This is the final Tweet Chat, guest hosted by FoNS with .

FoNS aspiration for this project is to generate a new narrative for learning disability nursing and so, in order to reach out to nurses as widely as possible the three chats aim to capture experiences from across primary, secondary and tertiary health and social care.

Tweet Chat

At this final tweet chat on the 17th July 2018, at 2030 hours BST, the focus will be on learning disability nursing within the tertiary care sector. In accordance with the NICE glossary of definitions this includes care for people needing complex and specialist treatments. This may include specialist forensic provision, secure/inpatient services, end of life care and management of long term conditions. People may be referred for tertiary care from either primary or secondary care.

@FoNSCharity and @WeLD Nurses invites you to share your experiences of positive practice and consider the following questions for discussion:

1-Where and how are learning disability nurses having a positive impact on the lives of people with a learning disability and their families?

2-Why is learning disability nursing an essential role to sustain in tertiary care above and beyond other people and professionals who deliver services?

3-To what extent is the role of learning disability nursing understood in tertiary care and how can this be strengthened?

4-What support do learning disability nurses working at the frontline of services in tertiary care need to strengthen their role?

5-Is the current educational provision for learning disability nursing fit for purpose, what needs to change to enhance this and how would you articulate the importance of sustaining programmes to universities etc?

6-Finally, what would your ‘elevator pitch’ to government and policy makers be about the importance of learning disability nursing?

Your involvement is vital to creating this new narrative for learning disability nursing and influencing policy makers regarding the future!

To join the chat on the night, follow #WeLDNs, we look forward to your input.

If you are new to twitter, help and support can be found at twitterversity:  http://wecommunities.org/resources/twitterversity

 

 

Tweet chat two-learning disability nursing within secondary care

 

On the 19th June 2018 co-hosted along with the second in a series of 3  tweet chats. You can view the transcripts along with some post chat reflections at http://www.wecommunities.org/tweet-chats/chat-details/4200 . Some analysis is presented below. You can leave further thoughts and comments at the we communities link and through this word press site.

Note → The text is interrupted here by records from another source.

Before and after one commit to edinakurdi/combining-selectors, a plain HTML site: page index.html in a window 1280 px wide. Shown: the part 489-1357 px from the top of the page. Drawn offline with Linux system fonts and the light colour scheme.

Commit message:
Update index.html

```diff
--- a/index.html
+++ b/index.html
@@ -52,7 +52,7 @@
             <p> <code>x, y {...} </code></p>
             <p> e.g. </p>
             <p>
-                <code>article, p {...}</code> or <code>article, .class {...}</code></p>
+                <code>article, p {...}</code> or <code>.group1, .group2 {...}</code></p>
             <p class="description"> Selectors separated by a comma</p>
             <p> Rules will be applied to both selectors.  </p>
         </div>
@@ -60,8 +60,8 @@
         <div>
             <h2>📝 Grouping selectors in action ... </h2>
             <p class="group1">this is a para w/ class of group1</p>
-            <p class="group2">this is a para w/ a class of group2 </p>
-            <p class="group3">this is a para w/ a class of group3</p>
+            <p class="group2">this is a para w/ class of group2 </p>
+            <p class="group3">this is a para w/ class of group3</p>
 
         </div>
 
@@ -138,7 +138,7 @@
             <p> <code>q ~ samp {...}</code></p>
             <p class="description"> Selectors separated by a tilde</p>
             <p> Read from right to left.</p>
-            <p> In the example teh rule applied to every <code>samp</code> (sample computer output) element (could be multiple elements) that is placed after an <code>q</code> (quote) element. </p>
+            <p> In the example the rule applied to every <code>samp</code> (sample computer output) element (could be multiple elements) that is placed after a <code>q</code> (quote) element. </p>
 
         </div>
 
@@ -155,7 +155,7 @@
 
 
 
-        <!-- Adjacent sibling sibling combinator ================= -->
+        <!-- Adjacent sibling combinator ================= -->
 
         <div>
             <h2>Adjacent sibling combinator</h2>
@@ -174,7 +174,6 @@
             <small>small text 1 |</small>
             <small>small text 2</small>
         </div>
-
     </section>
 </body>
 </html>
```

A twitter briefing for the the final scheduled chat on the 17th of July 2018 is to follow. This final chat will focus on tertiary care.

If you are new to twitter, help and support can be found at twitterversity:  http://wecommunities.org/resources/twitterversity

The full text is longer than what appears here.